[[ The data open ]]

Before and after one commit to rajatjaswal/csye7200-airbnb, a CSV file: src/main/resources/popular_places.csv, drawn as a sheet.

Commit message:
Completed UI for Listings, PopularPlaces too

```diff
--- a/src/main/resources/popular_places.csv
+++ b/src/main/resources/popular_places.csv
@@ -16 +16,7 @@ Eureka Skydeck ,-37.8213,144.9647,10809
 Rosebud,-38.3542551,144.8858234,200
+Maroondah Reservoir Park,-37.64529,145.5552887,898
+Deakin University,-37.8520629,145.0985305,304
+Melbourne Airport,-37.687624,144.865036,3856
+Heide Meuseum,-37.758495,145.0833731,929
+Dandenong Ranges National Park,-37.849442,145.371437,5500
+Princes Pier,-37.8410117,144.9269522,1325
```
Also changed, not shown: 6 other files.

[[ The data closed ]]

• _Try it_
Search the entries for the word "Park", then copy every line in which it is found.

• _Final answer_
+Maroondah Reservoir Park,-37.64529,145.5552887,898
+Dandenong Ranges National Park,-37.849442,145.371437,5500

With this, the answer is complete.